-- Records shown --
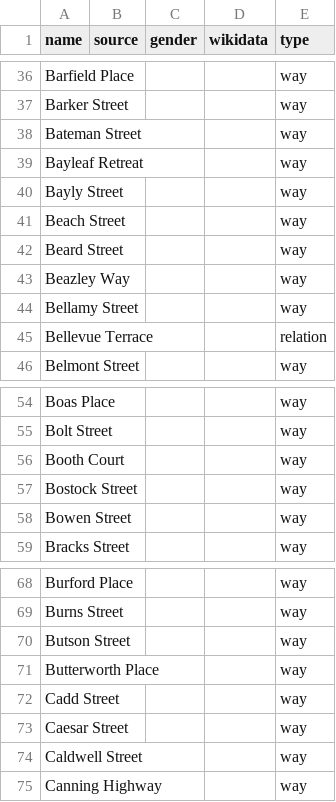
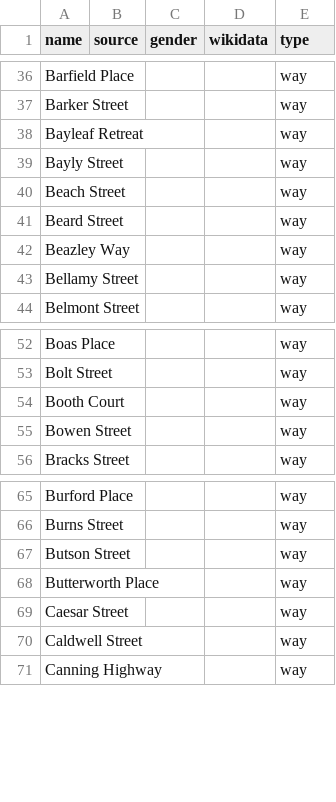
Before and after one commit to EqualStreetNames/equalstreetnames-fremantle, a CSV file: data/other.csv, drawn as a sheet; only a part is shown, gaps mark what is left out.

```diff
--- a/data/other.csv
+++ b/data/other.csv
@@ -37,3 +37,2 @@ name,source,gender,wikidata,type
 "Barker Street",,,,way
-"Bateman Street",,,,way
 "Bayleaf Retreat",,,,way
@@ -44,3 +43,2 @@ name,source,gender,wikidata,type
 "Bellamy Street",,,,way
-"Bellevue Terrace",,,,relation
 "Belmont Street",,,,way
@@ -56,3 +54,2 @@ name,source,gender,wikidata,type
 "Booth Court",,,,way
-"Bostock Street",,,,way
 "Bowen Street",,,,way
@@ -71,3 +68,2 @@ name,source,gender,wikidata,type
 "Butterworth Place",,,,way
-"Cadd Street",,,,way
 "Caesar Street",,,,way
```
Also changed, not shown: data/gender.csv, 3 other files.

* * *

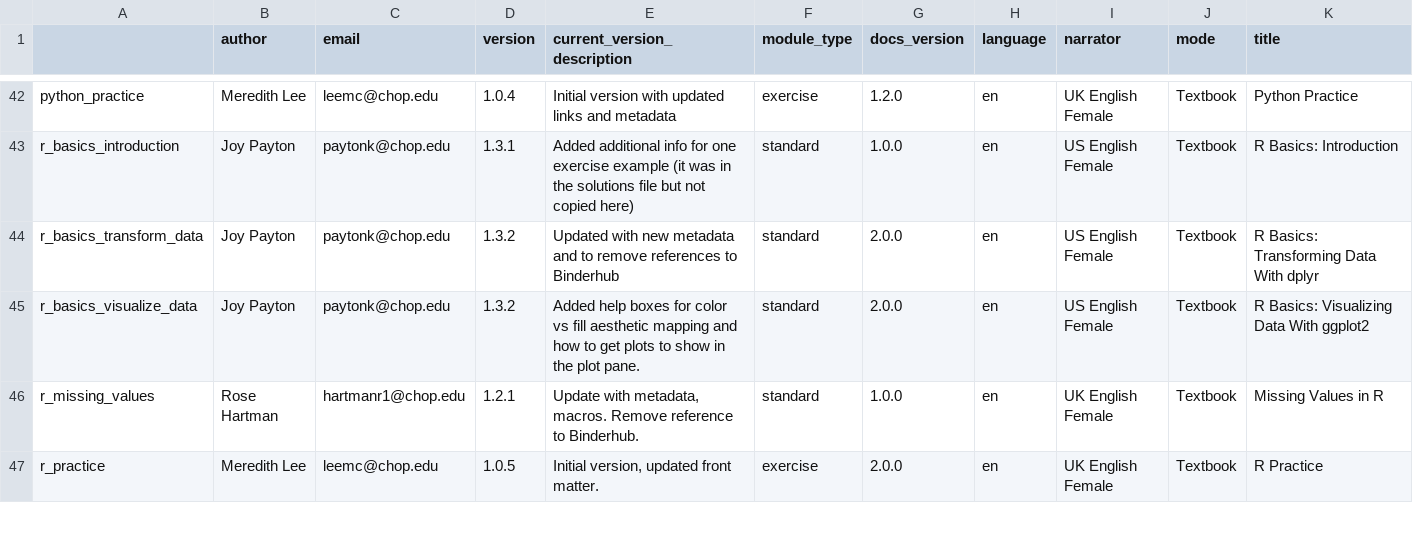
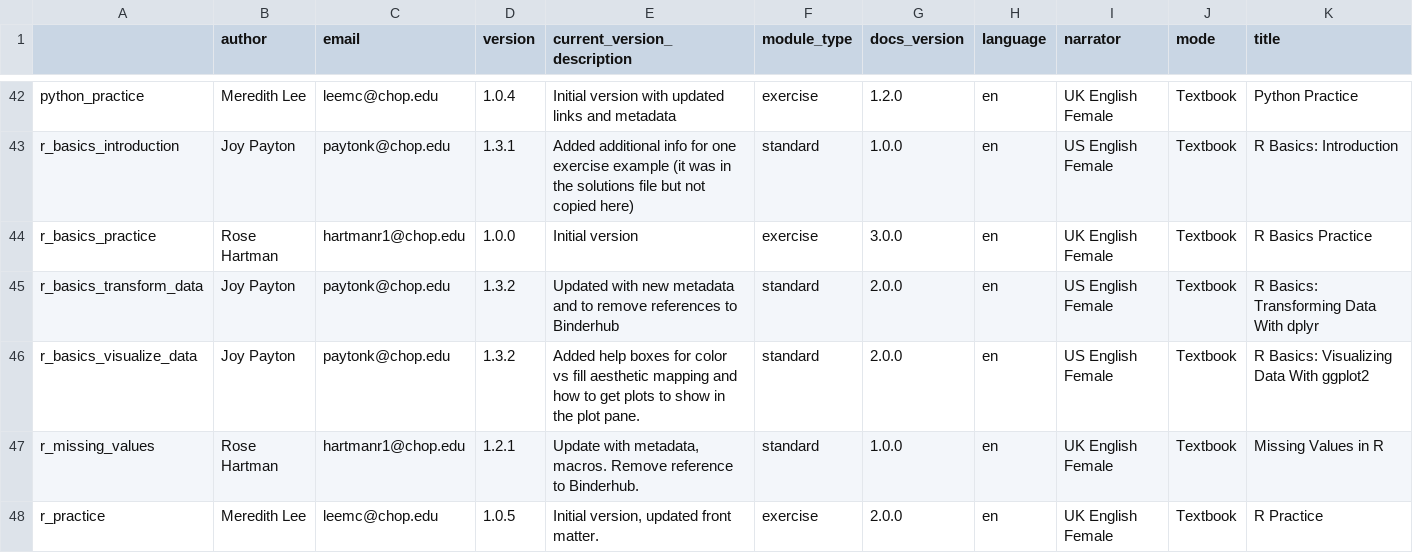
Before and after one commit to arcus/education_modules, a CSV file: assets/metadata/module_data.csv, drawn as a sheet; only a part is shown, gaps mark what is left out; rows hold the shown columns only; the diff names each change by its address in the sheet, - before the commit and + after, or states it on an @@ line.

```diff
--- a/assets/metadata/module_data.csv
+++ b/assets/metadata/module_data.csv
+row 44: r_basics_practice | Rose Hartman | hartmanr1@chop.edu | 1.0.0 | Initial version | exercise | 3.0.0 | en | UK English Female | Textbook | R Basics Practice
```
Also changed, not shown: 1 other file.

-- Exercise directions --
When a line among the entries above contains "gender", copy it.

-- Finished exercise --
@@ -37,3 +37,2 @@ name,source,gender,wikidata,type
@@ -44,3 +43,2 @@ name,source,gender,wikidata,type
@@ -56,3 +54,2 @@ name,source,gender,wikidata,type
@@ -71,3 +68,2 @@ name,source,gender,wikidata,type
Also changed, not shown: data/gender.csv, 3 other files.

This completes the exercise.